ASSIGNMENT → Every entry that follows should be repeated exactly; drop the images.

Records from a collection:
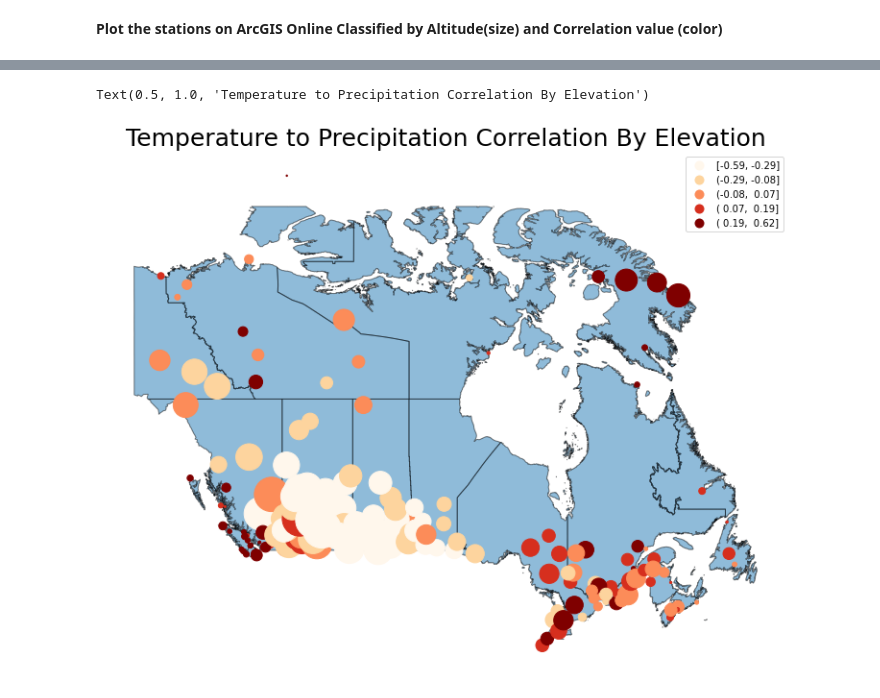
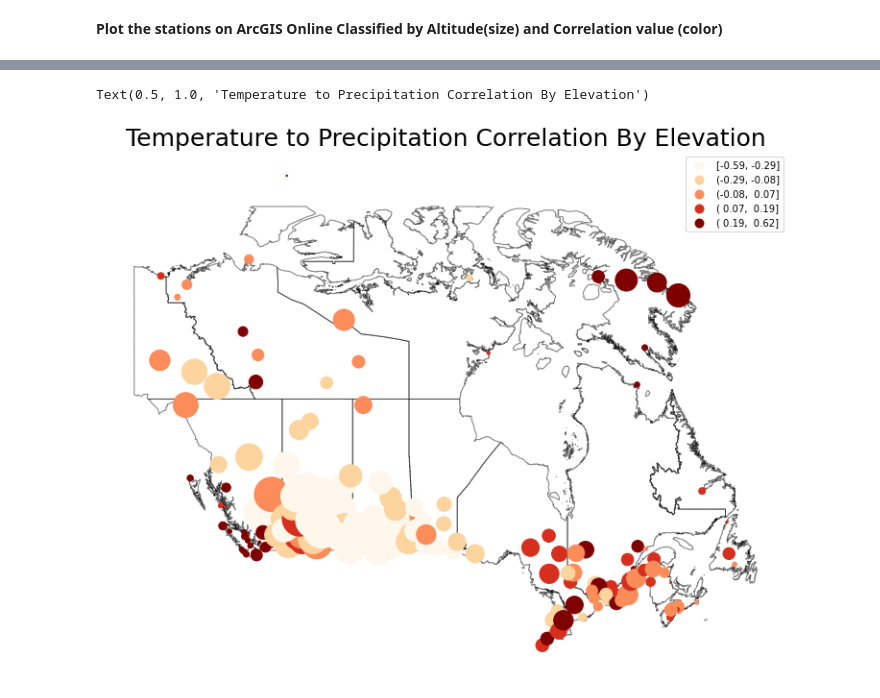
Before and after one commit to ielattar/Climate-Change, a Jupyter notebook: notebooks/temperature-precipitation.ipynb, the cells around one changed output, grey strips where cells are left out. Saved outputs shown, nothing was run; the diff lists cells and outputs as text; code cells hidden in the pictures.

```diff
--- a/notebooks/temperature-precipitation.ipynb
+++ b/notebooks/temperature-precipitation.ipynb
@@ -238,13 +238,13 @@ MapView(layout=Layout(height='400px', width='100%'), legend=True)
 # %%
 df_provinces = gpd.read_file('https://raw.githubusercontent.com/ielattar/Climate-Change/main/data/canada_provinces.geojson')
 correlation_prec_df['geometry']=correlation_prec_df.apply(lambda x: Point((x.longitude,x.latitude)),axis=1)
 crs = 'epsg:4326'
 correlation_prec_gpd = gpd.GeoDataFrame(correlation_prec_df, crs = crs,geometry = correlation_prec_df.geometry)
-ax = df_provinces.plot(figsize=(20, 10), alpha=0.5, edgecolor='k')
+ax = df_provinces.plot(figsize=(20, 10), alpha=0.5, edgecolor='k',facecolor="none")
 correlation_prec_gpd.plot(ax=ax, column='correlation', scheme='quantiles',legend=True, markersize=correlation_prec_gpd['elev (m)'], cmap='OrRd')
 ax.axis('off')
 # add a title
 ax.set_title('Temperature to Precipitation Correlation By Elevation', fontdict={'fontsize': '25', 'fontweight' : '3'})
 # %% [output]
 Text(0.5, 1.0, 'Temperature to Precipitation Correlation By Elevation')
-[figure, old version]
+[figure, new version]
```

WRITTEN ANSWER →
Before and after one commit to ielattar/Climate-Change, a Jupyter notebook: notebooks/temperature-precipitation.ipynb, the cells around one changed output, grey strips where cells are left out. Saved outputs shown, nothing was run; the diff lists cells and outputs as text; code cells hidden in the pictures.

```diff
--- a/notebooks/temperature-precipitation.ipynb
+++ b/notebooks/temperature-precipitation.ipynb
@@ -238,13 +238,13 @@ MapView(layout=Layout(height='400px', width='100%'), legend=True)
 # %%
 df_provinces = gpd.read_file('https://raw.githubusercontent.com/ielattar/Climate-Change/main/data/canada_provinces.geojson')
 correlation_prec_df['geometry']=correlation_prec_df.apply(lambda x: Point((x.longitude,x.latitude)),axis=1)
 crs = 'epsg:4326'
 correlation_prec_gpd = gpd.GeoDataFrame(correlation_prec_df, crs = crs,geometry = correlation_prec_df.geometry)
-ax = df_provinces.plot(figsize=(20, 10), alpha=0.5, edgecolor='k')
+ax = df_provinces.plot(figsize=(20, 10), alpha=0.5, edgecolor='k',facecolor="none")
 correlation_prec_gpd.plot(ax=ax, column='correlation', scheme='quantiles',legend=True, markersize=correlation_prec_gpd['elev (m)'], cmap='OrRd')
 ax.axis('off')
 # add a title
 ax.set_title('Temperature to Precipitation Correlation By Elevation', fontdict={'fontsize': '25', 'fontweight' : '3'})
 # %% [output]
 Text(0.5, 1.0, 'Temperature to Precipitation Correlation By Elevation')
-[figure, old version]
+[figure, new version]
```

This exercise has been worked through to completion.